The report added that the Japanese government plans to seek parliamentary approval during the current Diet session in the hope of implementing the pact this summer.
According to The Wall Street Journal, the treaty will set the terms for future investment and trade by laying out options through international mediation.
Staying in Japan on a three-day visit which started Wednesday, Tayyebnia met with his Japanese counterpart Taro Aso on Thursday.
"The problem with Japanese industries, especially its auto sector, is the high-end prices, which has effectively eroded Japan's competitive edge vis-a-vis Chinese products," he was quoted as saying by IRNA during the meeting.
He called on Japanese firms to take advantage of cheap energy and labor in one of the biggest markets in the region to make its products more competitive.
Aso said Japan is ready for transfer of technology and joint investments in Iran's infrastructure projects.
Tayyebnia also held a meeting with Japan's Prime Minster Shinzo Abe, during which the premier revealed that a Japanese economic delegation is due to visit Iran next week, Mehr News Agency reported.
Abe himself is considering an Iran visit, according to the Japanese media.
> Determined Not to Fall Behind
Japan is determined not to fall behind its rivals and hopes the pact will eventually lead to higher auto exports and greater participation in the development of Iranian oilfields, Japanese officials said.
“Japan is already late to return to Iran, but there are still countless opportunities,” Fereidun Fesharaki, chairman of energy consultancy FGE, told a packed room of officials from Japanese companies such as electronics group Hitachi Inc. and automaker Nissan Motor Co. on Wednesday.
According to The Wall Street Journal, Chinese President Xi Jinping's Iran visit last month, during which a series of economic cooperation agreements, included a deal to finance the construction of a high-speed railroad. This has heightened a sense of urgency in Tokyo.

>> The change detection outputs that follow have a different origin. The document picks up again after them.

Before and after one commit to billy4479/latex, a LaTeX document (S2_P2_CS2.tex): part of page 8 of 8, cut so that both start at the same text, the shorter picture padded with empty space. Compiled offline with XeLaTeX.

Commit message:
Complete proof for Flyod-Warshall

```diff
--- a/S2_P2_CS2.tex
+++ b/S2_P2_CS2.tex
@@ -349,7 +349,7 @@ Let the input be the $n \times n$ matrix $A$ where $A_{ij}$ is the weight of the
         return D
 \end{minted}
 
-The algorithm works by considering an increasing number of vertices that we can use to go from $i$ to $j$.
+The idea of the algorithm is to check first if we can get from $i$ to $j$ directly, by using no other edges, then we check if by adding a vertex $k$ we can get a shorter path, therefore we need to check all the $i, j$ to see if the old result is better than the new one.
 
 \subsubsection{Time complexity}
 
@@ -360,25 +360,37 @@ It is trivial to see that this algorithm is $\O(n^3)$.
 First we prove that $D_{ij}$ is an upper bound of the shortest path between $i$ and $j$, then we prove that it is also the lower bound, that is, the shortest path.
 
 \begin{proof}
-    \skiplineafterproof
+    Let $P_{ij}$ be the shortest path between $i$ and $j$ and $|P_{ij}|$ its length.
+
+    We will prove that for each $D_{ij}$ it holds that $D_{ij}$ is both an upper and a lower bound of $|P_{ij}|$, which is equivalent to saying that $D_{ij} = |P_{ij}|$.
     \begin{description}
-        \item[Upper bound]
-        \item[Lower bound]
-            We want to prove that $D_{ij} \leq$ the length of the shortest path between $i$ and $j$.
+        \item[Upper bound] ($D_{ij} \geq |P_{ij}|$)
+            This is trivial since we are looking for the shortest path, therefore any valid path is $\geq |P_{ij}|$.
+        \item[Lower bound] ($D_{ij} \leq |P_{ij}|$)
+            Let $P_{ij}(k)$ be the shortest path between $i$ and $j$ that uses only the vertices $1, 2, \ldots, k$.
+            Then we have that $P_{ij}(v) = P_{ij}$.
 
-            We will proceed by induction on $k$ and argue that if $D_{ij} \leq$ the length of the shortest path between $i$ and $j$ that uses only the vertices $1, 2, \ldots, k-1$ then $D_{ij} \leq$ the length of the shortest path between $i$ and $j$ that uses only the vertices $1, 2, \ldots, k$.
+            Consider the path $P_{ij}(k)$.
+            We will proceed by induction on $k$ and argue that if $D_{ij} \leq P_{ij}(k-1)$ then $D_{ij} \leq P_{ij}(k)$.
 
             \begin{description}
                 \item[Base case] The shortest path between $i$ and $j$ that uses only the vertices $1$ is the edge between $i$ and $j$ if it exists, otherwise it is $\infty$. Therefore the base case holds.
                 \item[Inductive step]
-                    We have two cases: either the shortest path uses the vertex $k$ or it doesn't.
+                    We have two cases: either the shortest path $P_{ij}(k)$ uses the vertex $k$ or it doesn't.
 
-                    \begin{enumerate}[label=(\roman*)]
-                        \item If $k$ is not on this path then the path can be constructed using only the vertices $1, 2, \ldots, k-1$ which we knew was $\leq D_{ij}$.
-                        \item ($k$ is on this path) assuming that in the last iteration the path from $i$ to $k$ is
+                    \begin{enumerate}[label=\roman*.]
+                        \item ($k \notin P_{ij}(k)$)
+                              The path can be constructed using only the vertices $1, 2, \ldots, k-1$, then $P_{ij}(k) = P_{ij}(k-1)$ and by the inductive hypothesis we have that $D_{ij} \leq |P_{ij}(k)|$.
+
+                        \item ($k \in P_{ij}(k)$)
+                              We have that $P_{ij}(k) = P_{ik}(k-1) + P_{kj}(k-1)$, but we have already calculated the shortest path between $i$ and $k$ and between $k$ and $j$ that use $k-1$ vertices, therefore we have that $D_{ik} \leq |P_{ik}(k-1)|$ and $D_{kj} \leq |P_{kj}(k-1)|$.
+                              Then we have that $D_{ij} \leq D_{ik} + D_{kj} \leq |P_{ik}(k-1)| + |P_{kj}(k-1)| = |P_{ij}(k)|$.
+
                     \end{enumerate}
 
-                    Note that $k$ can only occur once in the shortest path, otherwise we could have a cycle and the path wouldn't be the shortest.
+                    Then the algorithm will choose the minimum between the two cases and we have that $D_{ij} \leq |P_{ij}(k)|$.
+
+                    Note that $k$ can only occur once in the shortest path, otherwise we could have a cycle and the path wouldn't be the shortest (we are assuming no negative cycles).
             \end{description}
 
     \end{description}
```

Japanese businesses, many of which have a long history in Iran, hope to revive operations there. Suzuki Motor Corp., Nippon Steel & Sumitomo Metal Corp. and oil company InpexCorp are among those seeking opportunities.
As Japan and China are vying to build high-speed railroads in Iran, Tayybnia said developing Iran's rail and road networks is at the top of the government’s priorities.
He said Iran is suffering from chronic water shortages and is seeking Japanese investment and assistance in water purification projects in the Persian Gulf and in irrigation, The Nikkei reported.
In an interview with the newspaper on Thursday, the Iranian minster called on Toyota Motor and other Japanese automakers to actively invest in Iran and transfer their technology. He said he wants to see Japanese automakers invest in Iran as much as or more than their French rivals.
French automakers have rushed to strike major deals, with Peugeot planning to form a 50-50 joint production venture with Iran Khodro, an Iranian automaker.
Renault is expected to forge a similar alliance with SAIPA, another Iranian carmaker, "maybe within this month", the Iranian minister said.
One possible target for Inpex, Japan’s biggest oil developer, is Iran’s Azadegan Oilfield, one of the world’s largest untapped fields. Inpex held a 75% stake in the field before withdrawing in 2010 due to the US sanctions.
China National Petroleum Corp. stepped in after Inpex left, but Tehran reportedly scrapped the tie-up with China. Inpex is considering bidding for the field in partnership with western majors such as Total SA or Royal Dutch Shell PLC.